**Your instructions**
Every line of the records that holds the word "gitbook" should be copied out.

::: Data for review

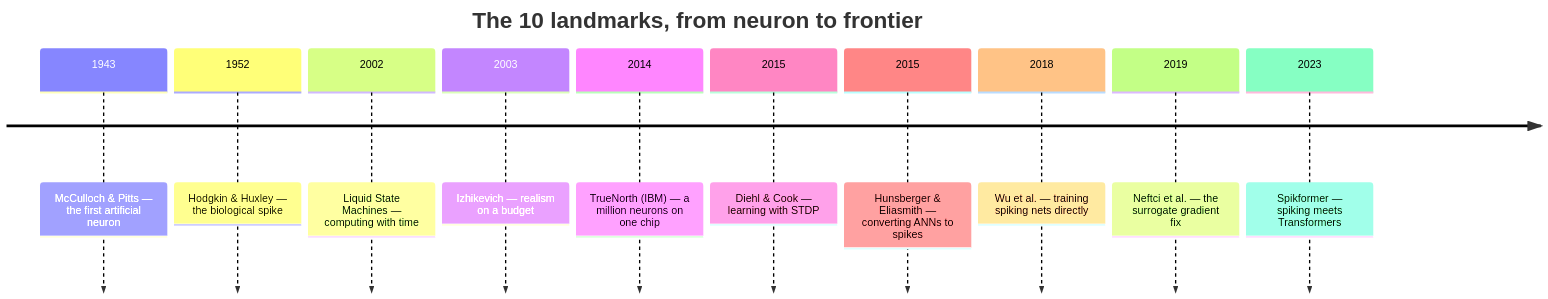
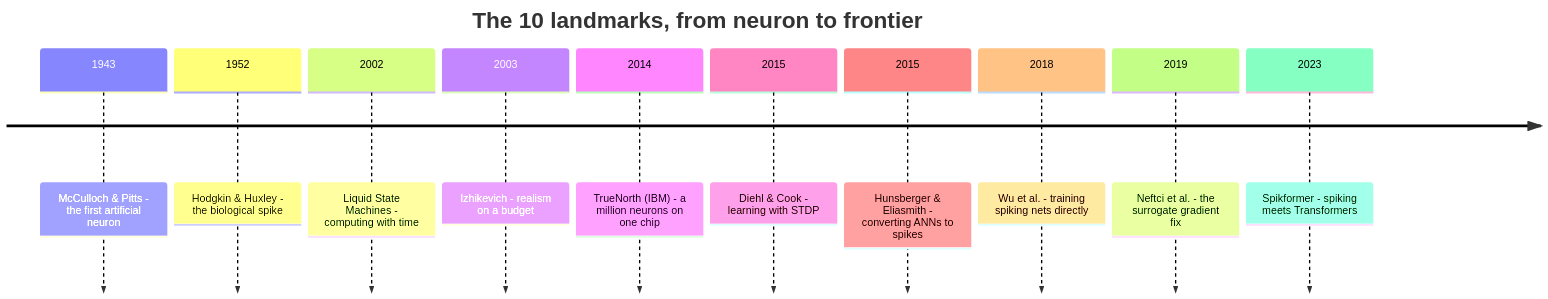
The diagram in state-of-the-field/README.md (rishavghosh605/snn-experiment-lab), drawn with Mermaid before and after one commit. The commit also changed other lines of this file and 3 other files, not shown here.

````diff
--- a/state-of-the-field/README.md
+++ b/state-of-the-field/README.md
@@ -7,14 +7,14 @@
 ```mermaid
 timeline
     title The 10 landmarks, from neuron to frontier
-    1943 : McCulloch & Pitts — the first artificial neuron
-    1952 : Hodgkin & Huxley — the biological spike
-    2002 : Liquid State Machines — computing with time
-    2003 : Izhikevich — realism on a budget
-    2014 : TrueNorth (IBM) — a million neurons on one chip
-    2015 : Diehl & Cook — learning with STDP
-    2015 : Hunsberger & Eliasmith — converting ANNs to spikes
-    2018 : Wu et al. — training spiking nets directly
-    2019 : Neftci et al. — the surrogate gradient fix
-    2023 : Spikformer — spiking meets Transformers
+    1943 : McCulloch & Pitts - the first artificial neuron
+    1952 : Hodgkin & Huxley - the biological spike
+    2002 : Liquid State Machines - computing with time
+    2003 : Izhikevich - realism on a budget
+    2014 : TrueNorth (IBM) - a million neurons on one chip
+    2015 : Diehl & Cook - learning with STDP
+    2015 : Hunsberger & Eliasmith - converting ANNs to spikes
+    2018 : Wu et al. - training spiking nets directly
+    2019 : Neftci et al. - the surrogate gradient fix
+    2023 : Spikformer - spiking meets Transformers
 ```
````
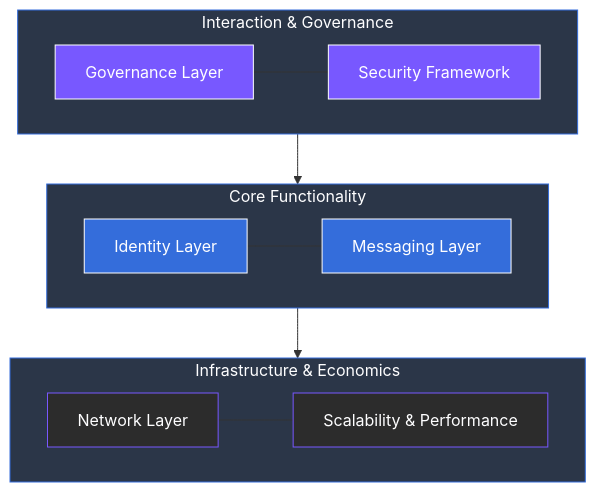
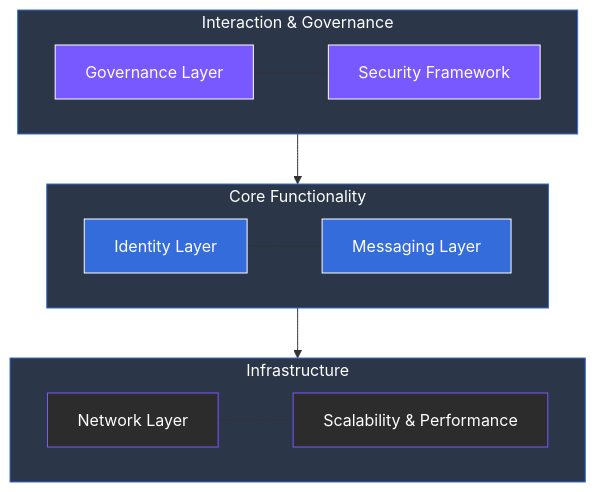
Before and after one commit to unusnullus/docs-xmtp-org: the diagram in gitbook/home/5-system-architecture/README.md, drawn with Mermaid. The commit also changed other lines of this file and 32 other files, not shown here.

````diff
--- a/gitbook/home/5-system-architecture/README.md
+++ b/gitbook/home/5-system-architecture/README.md
@@ -22,36 +24,36 @@
 ```mermaid
 graph TD
     %% Global Styling
     accTitle: ARX System Layers
     accDescr: Visualizing the modular hierarchy of the ARX technical architecture.
 
     subgraph TOP ["Interaction & Governance"]
         L5[Governance Layer] --- L4[Security Framework]
     end
 
     subgraph MID ["Core Functionality"]
         L3[Identity Layer] --- L2[Messaging Layer]
     end
 
-    subgraph BOT ["Infrastructure & Economics"]
+    subgraph BOT ["Infrastructure"]
         L1[Network Layer] --- L0[Scalability & Performance]
     end
 
     %% Flow of data/logic
     TOP --> MID
     MID --> BOT
 
     %% Apply Brand Palette
     style L5 fill:#7858ff,stroke:#fefeff,color:#fefeff
     style L4 fill:#7858ff,stroke:#fefeff,color:#fefeff
     
     style L3 fill:#346ddb,stroke:#fefeff,color:#fefeff
     style L2 fill:#346ddb,stroke:#fefeff,color:#fefeff
     
     style L1 fill:#2c2c2c,stroke:#7858ff,color:#fefeff
     style L0 fill:#2c2c2c,stroke:#7858ff,color:#fefeff
 
     style TOP fill:#2B3648,stroke:#346ddb,color:#fefeff
     style MID fill:#2B3648,stroke:#346ddb,color:#fefeff
     style BOT fill:#2B3648,stroke:#346ddb,color:#fefeff
 ```
````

::::::

**Response to the task**
Before and after one commit to unusnullus/docs-xmtp-org: the diagram in gitbook/home/5-system-architecture/README.md, drawn with Mermaid. The commit also changed other lines of this file and 32 other files, not shown here.
--- a/gitbook/home/5-system-architecture/README.md
+++ b/gitbook/home/5-system-architecture/README.md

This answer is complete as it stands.